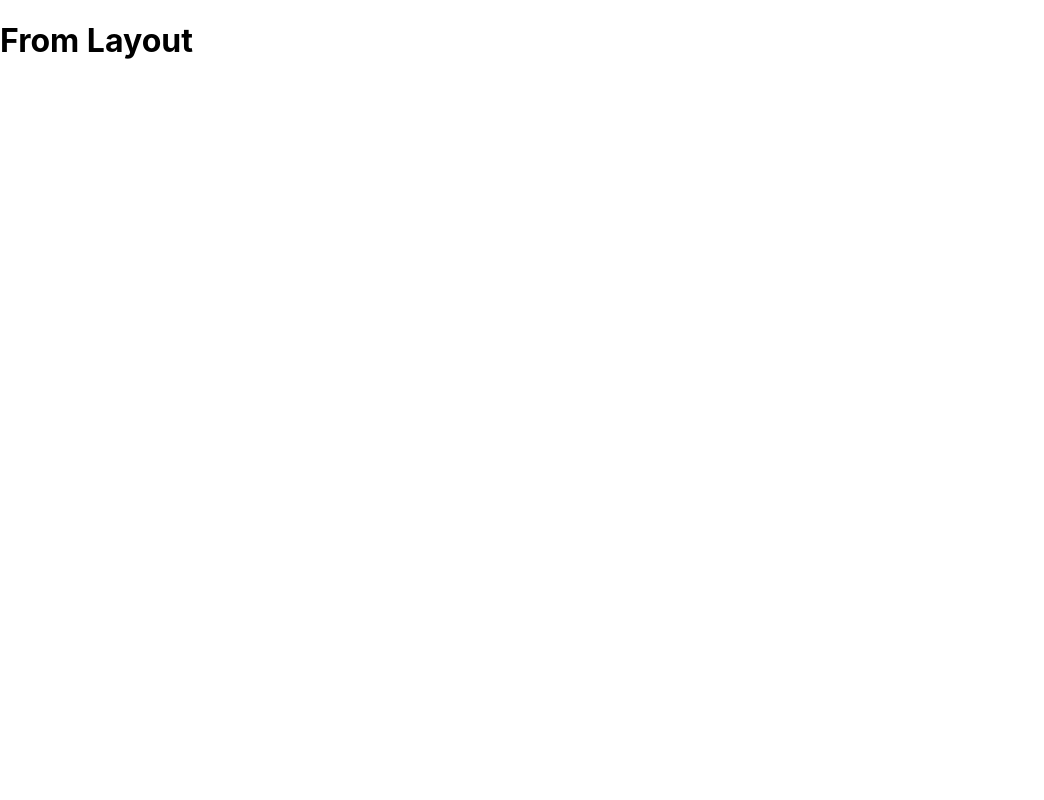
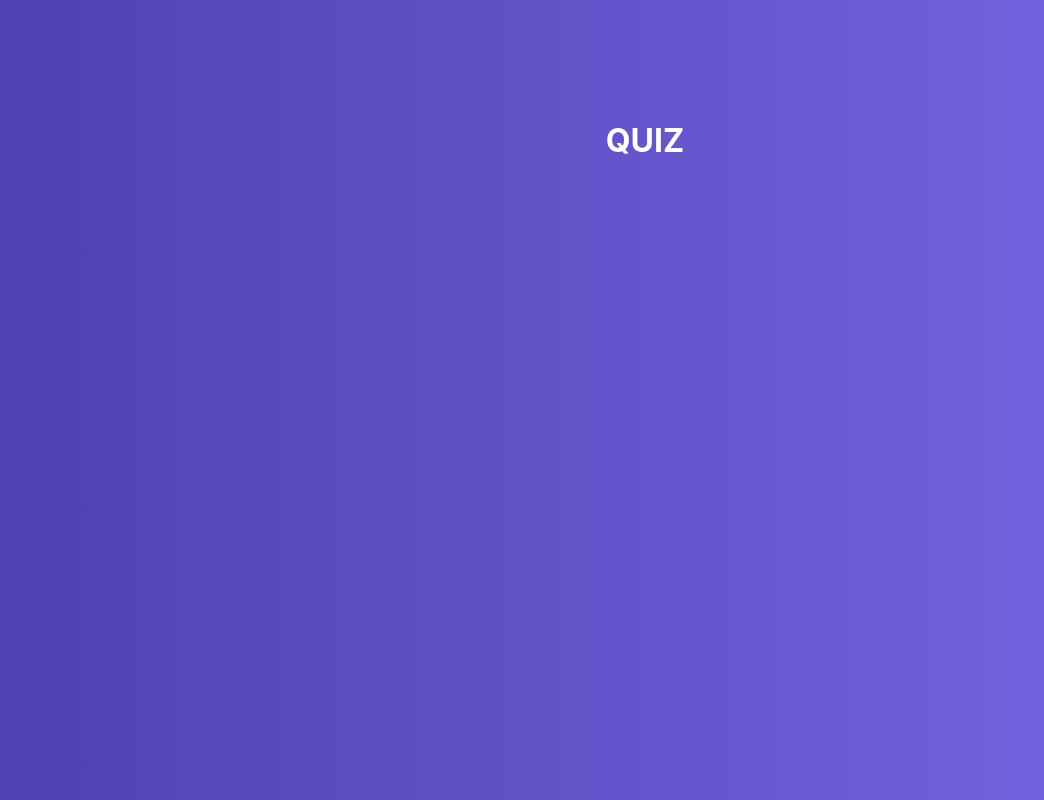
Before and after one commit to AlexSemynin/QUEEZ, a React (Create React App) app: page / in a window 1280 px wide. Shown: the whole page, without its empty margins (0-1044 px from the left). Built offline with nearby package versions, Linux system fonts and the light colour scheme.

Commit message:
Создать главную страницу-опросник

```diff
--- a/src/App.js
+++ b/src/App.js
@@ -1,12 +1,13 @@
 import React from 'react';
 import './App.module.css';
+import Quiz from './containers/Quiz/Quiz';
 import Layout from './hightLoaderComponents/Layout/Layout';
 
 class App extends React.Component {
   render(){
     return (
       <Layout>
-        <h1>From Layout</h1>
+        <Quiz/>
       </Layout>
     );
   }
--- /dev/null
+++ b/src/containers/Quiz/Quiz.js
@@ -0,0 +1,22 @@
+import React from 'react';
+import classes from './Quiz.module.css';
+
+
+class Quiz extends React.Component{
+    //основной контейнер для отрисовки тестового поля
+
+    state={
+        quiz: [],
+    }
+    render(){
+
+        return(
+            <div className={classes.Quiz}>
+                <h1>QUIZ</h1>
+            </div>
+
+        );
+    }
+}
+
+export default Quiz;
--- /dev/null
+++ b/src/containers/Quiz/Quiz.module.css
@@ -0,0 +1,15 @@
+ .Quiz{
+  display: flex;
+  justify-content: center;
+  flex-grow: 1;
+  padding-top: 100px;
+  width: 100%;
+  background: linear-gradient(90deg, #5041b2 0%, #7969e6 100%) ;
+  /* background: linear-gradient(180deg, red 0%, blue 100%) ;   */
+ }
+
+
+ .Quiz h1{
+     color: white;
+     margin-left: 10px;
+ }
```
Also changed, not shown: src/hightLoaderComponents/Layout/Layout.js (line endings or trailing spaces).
◇ ◇ ◇ ◇ ◇
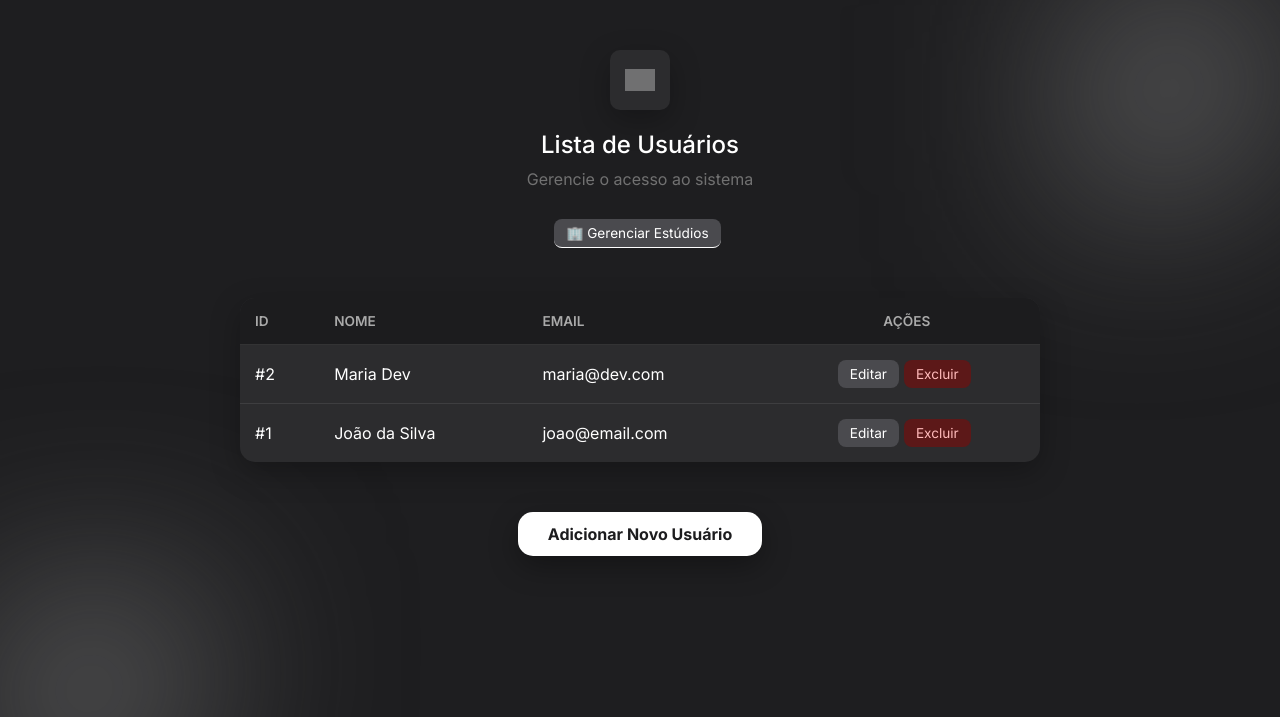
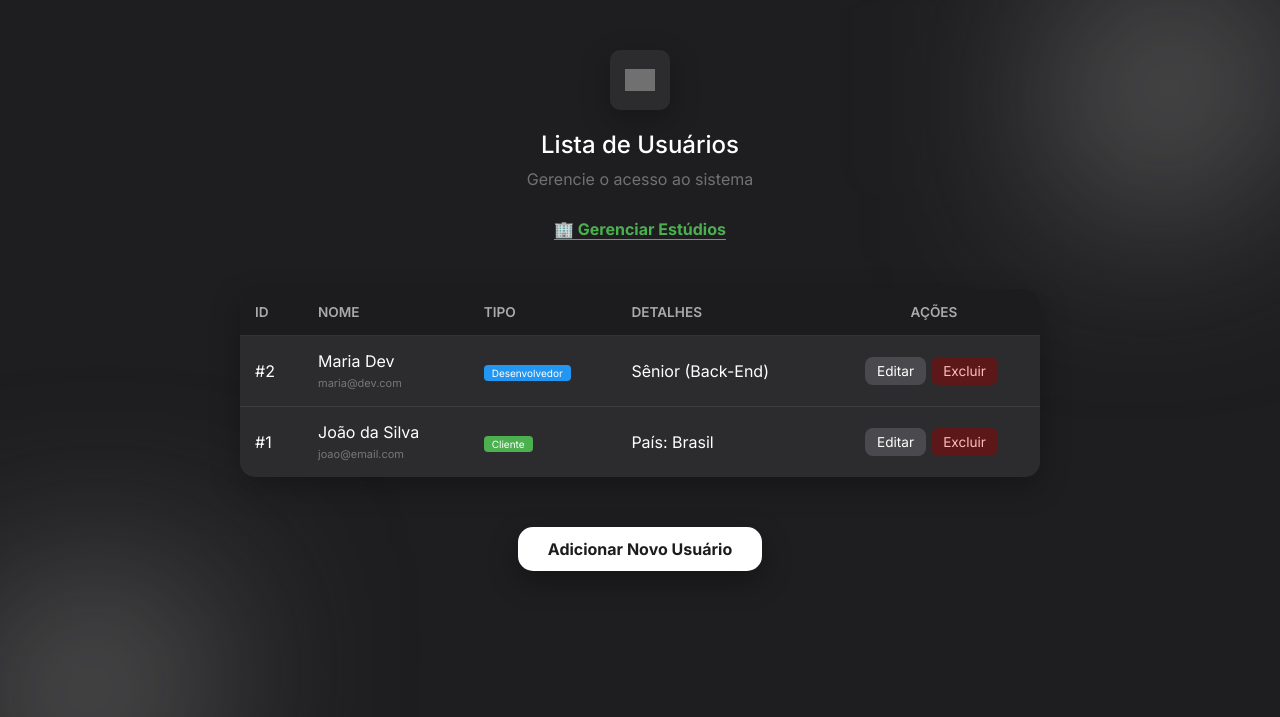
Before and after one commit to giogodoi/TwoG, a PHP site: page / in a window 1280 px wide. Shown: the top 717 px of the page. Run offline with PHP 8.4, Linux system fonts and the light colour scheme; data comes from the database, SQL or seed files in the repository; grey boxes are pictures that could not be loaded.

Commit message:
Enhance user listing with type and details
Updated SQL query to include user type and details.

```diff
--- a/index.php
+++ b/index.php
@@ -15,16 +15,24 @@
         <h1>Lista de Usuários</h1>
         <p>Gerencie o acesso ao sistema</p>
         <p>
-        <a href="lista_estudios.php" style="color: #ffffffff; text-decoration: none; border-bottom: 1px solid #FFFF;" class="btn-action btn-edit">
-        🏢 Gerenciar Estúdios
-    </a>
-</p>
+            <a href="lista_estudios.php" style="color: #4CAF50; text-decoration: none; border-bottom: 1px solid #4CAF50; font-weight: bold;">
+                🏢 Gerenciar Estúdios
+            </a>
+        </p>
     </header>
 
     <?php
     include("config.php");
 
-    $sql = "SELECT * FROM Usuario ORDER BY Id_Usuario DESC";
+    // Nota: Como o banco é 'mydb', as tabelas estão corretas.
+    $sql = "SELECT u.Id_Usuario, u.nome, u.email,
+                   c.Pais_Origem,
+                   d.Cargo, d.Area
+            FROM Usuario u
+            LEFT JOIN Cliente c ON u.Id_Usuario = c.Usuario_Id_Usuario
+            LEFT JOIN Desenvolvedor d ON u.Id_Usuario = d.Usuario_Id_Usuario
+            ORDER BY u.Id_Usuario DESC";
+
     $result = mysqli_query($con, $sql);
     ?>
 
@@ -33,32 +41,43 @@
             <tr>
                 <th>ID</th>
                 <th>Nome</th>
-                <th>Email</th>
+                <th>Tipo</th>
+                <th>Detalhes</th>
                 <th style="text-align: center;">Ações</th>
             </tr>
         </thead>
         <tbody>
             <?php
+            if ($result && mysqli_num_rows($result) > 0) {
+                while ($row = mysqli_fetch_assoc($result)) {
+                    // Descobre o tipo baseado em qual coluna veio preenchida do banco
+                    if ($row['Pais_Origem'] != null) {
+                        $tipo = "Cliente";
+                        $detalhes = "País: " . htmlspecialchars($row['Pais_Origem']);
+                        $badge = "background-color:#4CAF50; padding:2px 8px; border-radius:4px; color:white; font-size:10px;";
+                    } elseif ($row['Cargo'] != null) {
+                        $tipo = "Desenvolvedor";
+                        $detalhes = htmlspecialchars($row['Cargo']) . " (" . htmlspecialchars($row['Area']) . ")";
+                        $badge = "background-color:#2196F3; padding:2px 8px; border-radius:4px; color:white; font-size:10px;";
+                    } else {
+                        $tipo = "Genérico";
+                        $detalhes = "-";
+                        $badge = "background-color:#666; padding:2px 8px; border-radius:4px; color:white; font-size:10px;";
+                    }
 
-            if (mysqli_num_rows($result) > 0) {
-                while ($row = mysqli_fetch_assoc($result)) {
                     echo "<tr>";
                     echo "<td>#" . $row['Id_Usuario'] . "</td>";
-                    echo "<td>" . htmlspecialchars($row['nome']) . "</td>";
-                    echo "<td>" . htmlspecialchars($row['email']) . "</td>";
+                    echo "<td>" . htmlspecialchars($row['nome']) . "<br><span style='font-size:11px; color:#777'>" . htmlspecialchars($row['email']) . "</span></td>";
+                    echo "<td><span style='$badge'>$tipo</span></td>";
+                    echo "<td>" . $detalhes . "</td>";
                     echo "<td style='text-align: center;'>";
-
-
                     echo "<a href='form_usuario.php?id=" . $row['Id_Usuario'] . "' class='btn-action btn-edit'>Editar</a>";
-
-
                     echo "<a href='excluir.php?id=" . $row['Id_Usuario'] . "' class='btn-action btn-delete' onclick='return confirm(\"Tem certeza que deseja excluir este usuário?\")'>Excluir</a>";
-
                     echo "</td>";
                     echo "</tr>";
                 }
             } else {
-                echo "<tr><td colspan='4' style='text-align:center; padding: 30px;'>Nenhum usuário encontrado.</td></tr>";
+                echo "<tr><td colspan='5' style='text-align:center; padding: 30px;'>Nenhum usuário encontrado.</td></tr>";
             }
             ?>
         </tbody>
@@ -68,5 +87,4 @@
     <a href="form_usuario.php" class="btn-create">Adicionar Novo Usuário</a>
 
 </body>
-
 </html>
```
◇ ◇ ◇ ◇ ◇
**Your objective**
Each line above that contains the string "null" should be identified and copied.

**Reply to the task**
--- /dev/null
--- /dev/null
+                    if ($row['Pais_Origem'] != null) {
+                    } elseif ($row['Cargo'] != null) {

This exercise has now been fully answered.